"Tactical Media emerged when the modest goals of media artists and media activists were transformed into a movement that challenged everyone to produce their own media in support of their own political struggles. This "new media" activism was based on the insight that the long-held distinction between the 'street' (reality) and the 'media' (representation) could no longer be upheld. On the contrary, the media had come to infuse all of society.
To challenge dominant (strategic) structures in society, it was necessary develop new (tactical) means of producing and distributing media. Not a specialised task separate from the social movements, but a key activity around which social movements could coalesce. And of equal importance, the media environment characterised by a broadcast logic of geography was being supplemented with an environment characterised by a many-to-many logic of access.
Though much has changed these insights remain as valid today as they did in the early 1990s."
(Eric Kluitenberg and David Garcia)
Fig.1 Image from: Critical Art Ensemble, Digital Resistance: Explorations in Tactical Media, 2001. http://critical-art.net/books/digital
"Starting from the provocative premise that political and commercial regimes regard us as 'subjects of pleasure', controlling us by offering us enjoyment, director Sophie Fiennes and charismatic philosopher Slavoj Žižek repeat the formula of their 2006 collaboration, The Pervert's Guide to Cinema.
The quirky, genial Žižek employs cleverly chosen clips from a huge variety of movies – including Brazil, M*A*S*H, The Sound of Music, and Brief Encounter – to illustrate his fascinating monologue, frequently appearing on sets and in costumes which replicate scenes from the films in question. For example, dressed as a chubbier, bearded Travis Bickle, he expounds the darker subtexts of Taxi Driver's plot from within the anti–hero's grotty apartment. This entertaining approach helps to ensure that what might otherwise have been a dense, even daunting intellectual challenge is actually an engaging and unexpected delight."
(The Institute of Contemporary Arts)
Exhibition: "Really Useful Knowledge", 29 October 2014 – 9 February 2015 / Sabatini Building, Floor 1, Museo Reina Sofía, Madrid.

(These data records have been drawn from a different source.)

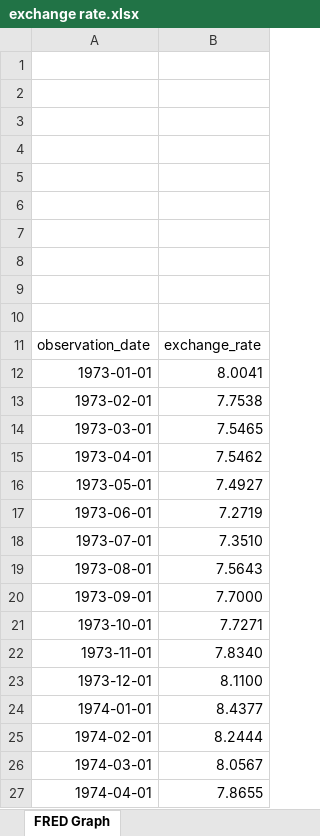
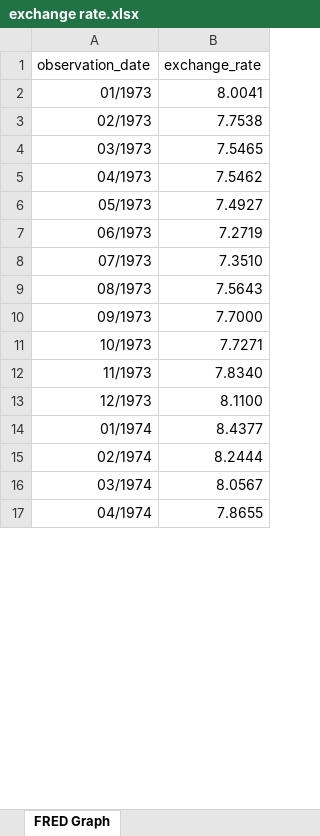
Before and after one commit to Adityaa-Sharma/inflation_prediction_project, an Excel workbook: excel_files/exchange rate.xlsx, sheet FRED Graph, drawn as a sheet; only a part is shown; values as stored, in another font and other column widths than the file's, no borders; removed rows and columns are numbered as before the commit, all else as after; the diff covers the shown part only; the diff names each change by its address in the sheet, - before the commit and + after, or states it on an @@ line.

Commit message:
exchange rates

```diff
--- a/excel_files/exchange rate.xlsx (sheet FRED Graph)
+++ b/excel_files/exchange rate.xlsx (sheet FRED Graph)
-row 1: (empty)
-row 2: (empty)
-row 3: (empty)
-row 4: (empty)
-row 5: (empty)
-row 6: (empty)
-row 7: (empty)
-row 8: (empty)
-row 9: (empty)
-row 10: (empty)
-A2 (observation_date): 1973-01-01
+A2 (observation_date): 01/1973
-A3 (observation_date): 1973-02-01
+A3 (observation_date): 02/1973
-A4 (observation_date): 1973-03-01
+A4 (observation_date): 03/1973
-A5 (observation_date): 1973-04-01
+A5 (observation_date): 04/1973
-A6 (observation_date): 1973-05-01
+A6 (observation_date): 05/1973
-A7 (observation_date): 1973-06-01
+A7 (observation_date): 06/1973
-A8 (observation_date): 1973-07-01
+A8 (observation_date): 07/1973
-A9 (observation_date): 1973-08-01
+A9 (observation_date): 08/1973
-A10 (observation_date): 1973-09-01
+A10 (observation_date): 09/1973
-A11 (observation_date): 1973-10-01
+A11 (observation_date): 10/1973
-A12 (observation_date): 1973-11-01
+A12 (observation_date): 11/1973
-A13 (observation_date): 1973-12-01
+A13 (observation_date): 12/1973
-A14 (observation_date): 1974-01-01
+A14 (observation_date): 01/1974
-A15 (observation_date): 1974-02-01
+A15 (observation_date): 02/1974
-A16 (observation_date): 1974-03-01
+A16 (observation_date): 03/1974
-A17 (observation_date): 1974-04-01
+A17 (observation_date): 04/1974
```
Also changed, not shown: 599 edited cells elsewhere in this sheet.
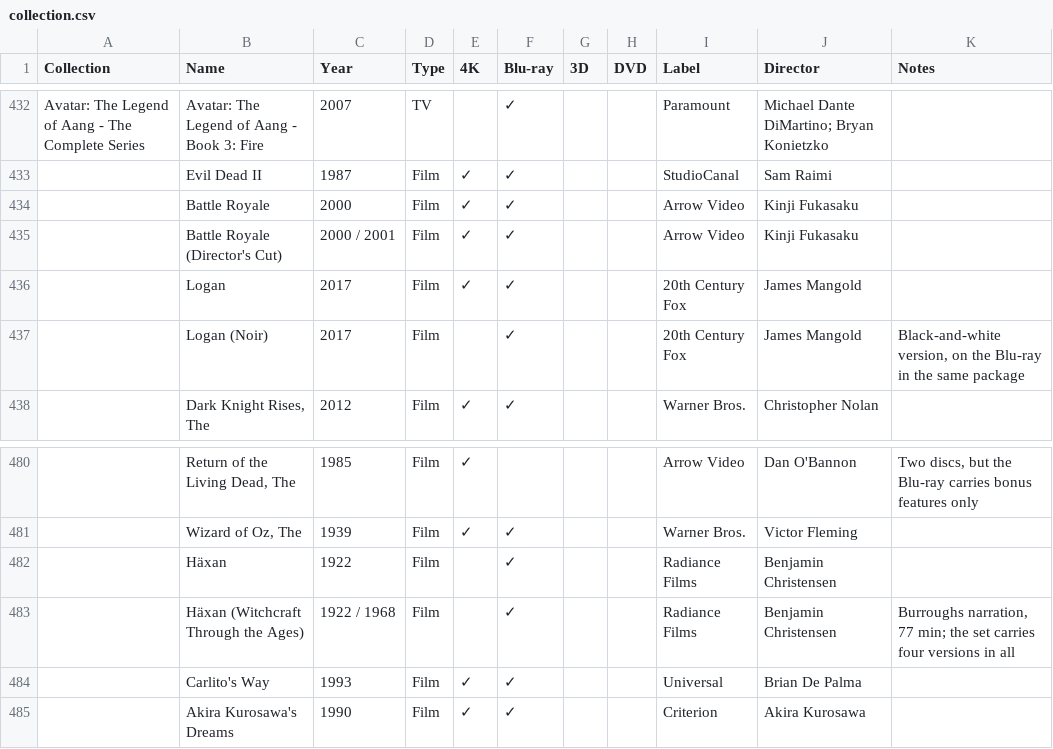
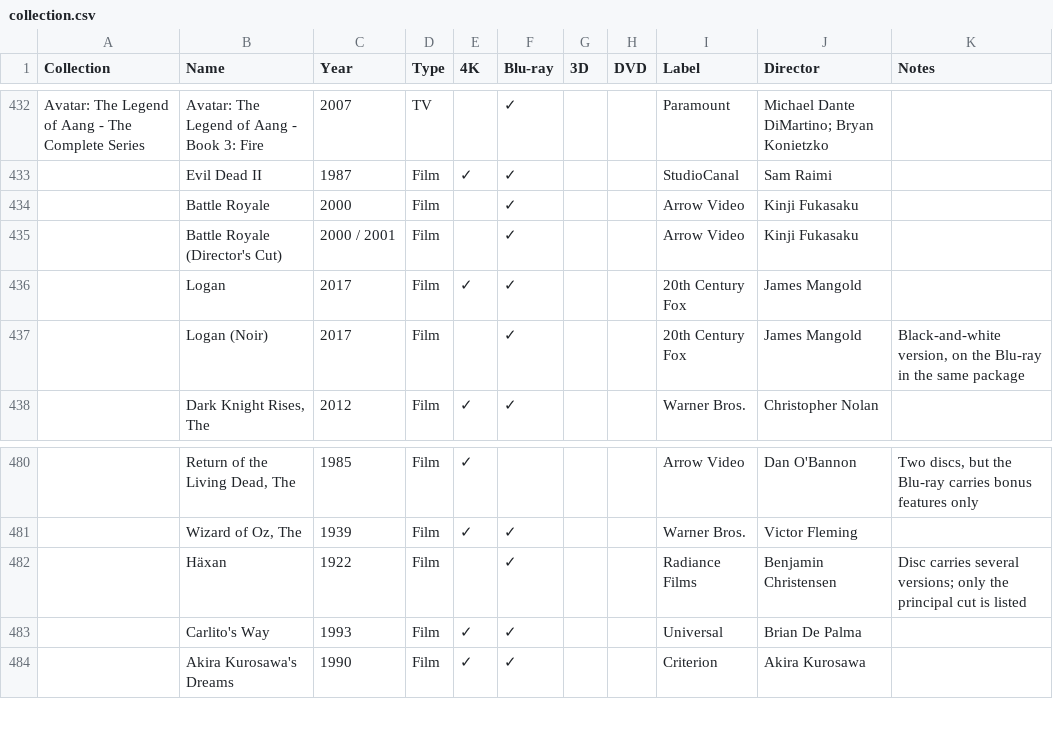
Before and after one commit to steverowe44/disc-collection, a CSV file: collection.csv, drawn as a sheet; only a part is shown, gaps mark what is left out; the diff names each change by its address in the sheet, - before the commit and + after, or states it on an @@ line.

```diff
--- a/collection.csv
+++ b/collection.csv
-E434:E435 (4K): ✓
+E434:E435 (4K): (empty)
-K482 (Notes): (empty)
+K482 (Notes): Disc carries several versions; only the principal cut is listed
-row 483:  | Häxan (Witchcraft Through the Ages) | 1922 / 1968 | Film |  | ✓ |  |  | Radiance Films | Benjamin Christensen | Burroughs narration, 77 min; the set carries four versions in all
```
Also changed, not shown: 2 other files.
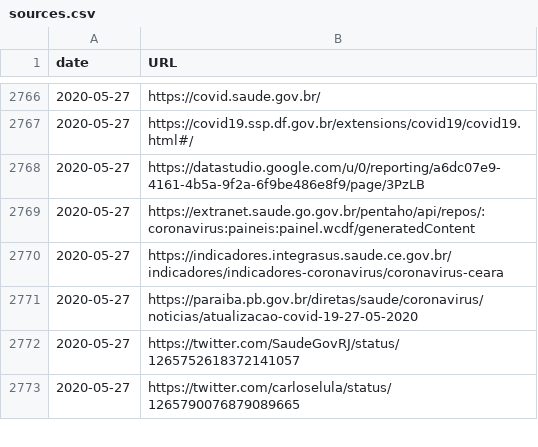
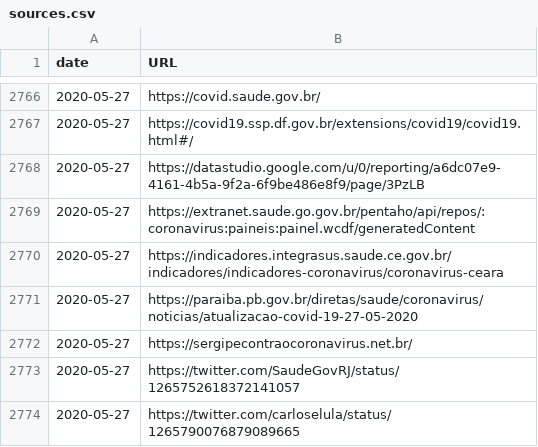
Before and after one commit to vdilego/covid19br, a CSV file: sources.csv, drawn as a sheet; only a part is shown, gaps mark what is left out; the diff names each change by its address in the sheet, - before the commit and + after, or states it on an @@ line.

```diff
--- a/sources.csv
+++ b/sources.csv
+row 2772: 2020-05-27 | https://sergipecontraocoronavirus.net.br/
```
Also changed, not shown: cases-brazil-cities.csv, cases-brazil-states.csv, 4 other files.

"The notion of 'really useful knowledge' emerged at the beginning of the 19th century alongside the workers' awareness of the need for self–education. In the 1820s and 1830s, working class organisations in the UK introduced this phrase to describe a body of knowledge that encompassed various 'unpractical' disciplines such as politics, economy and philosophy, as opposed to the 'useful knowledge' proclaimed by business owners who had previously begun to invest more heavily in their companies' progress through financing workers' education in 'applicable' disciplines like engineering, physics, chemistry and mathematics. In this reference to the long–forgotten class struggles of early capitalism, the title of the exhibition suggests an inquiry into 'really useful knowledge' from a contemporary perspective.
The exhibition endeavours to position the notion of critical pedagogy as a crucial element in collective struggles, and explore the tension between individual and social emancipation through education with examples that are both historical and current, and their relation to organisational forms capable of leading unified resistance to the reproduction of capital. In doing so, the exhibition highlights the collective utilization of public resources, action and experiments, either forgotten or under threat of eradication, taking the museum as a pedagogical site devoted to the analysis of artistic forms interconnected with actual or desired social relations."
(Museo Nacional Centro de Arte Reina Sofía)
Charlotte Kates, a spokeswoman for seven Vancouver–based groups calling themselves the Palestine Awareness Coalition "said the images, which went up in Vancouver on Tuesday, show the steady occupation of Palestinian territory by Israel. The coalition got the idea for the 'Disappearing Palestine' campaign from similar ads that have run in American cities like New York, Seattle and San Francisco.
'We wanted to draw attention to and shed light on the ongoing human rights violations ... against Palestinians,' she said.
'The Canadian government has been such a strong voice in support of Israel ... so we think it's particularly important that people in Vancouver and other Canadian cities learn about what's happening in Palestine now and what's happened there historically.'
Jewish groups have declared strong opposition to the ads, which are displayed at a wall mural in a Vancouver SkyTrain station as well as on 15 buses, and have tried to have TransLink, a government agency, remove them."
(Kim Nursall, 28 August 2013, The Canadian Press)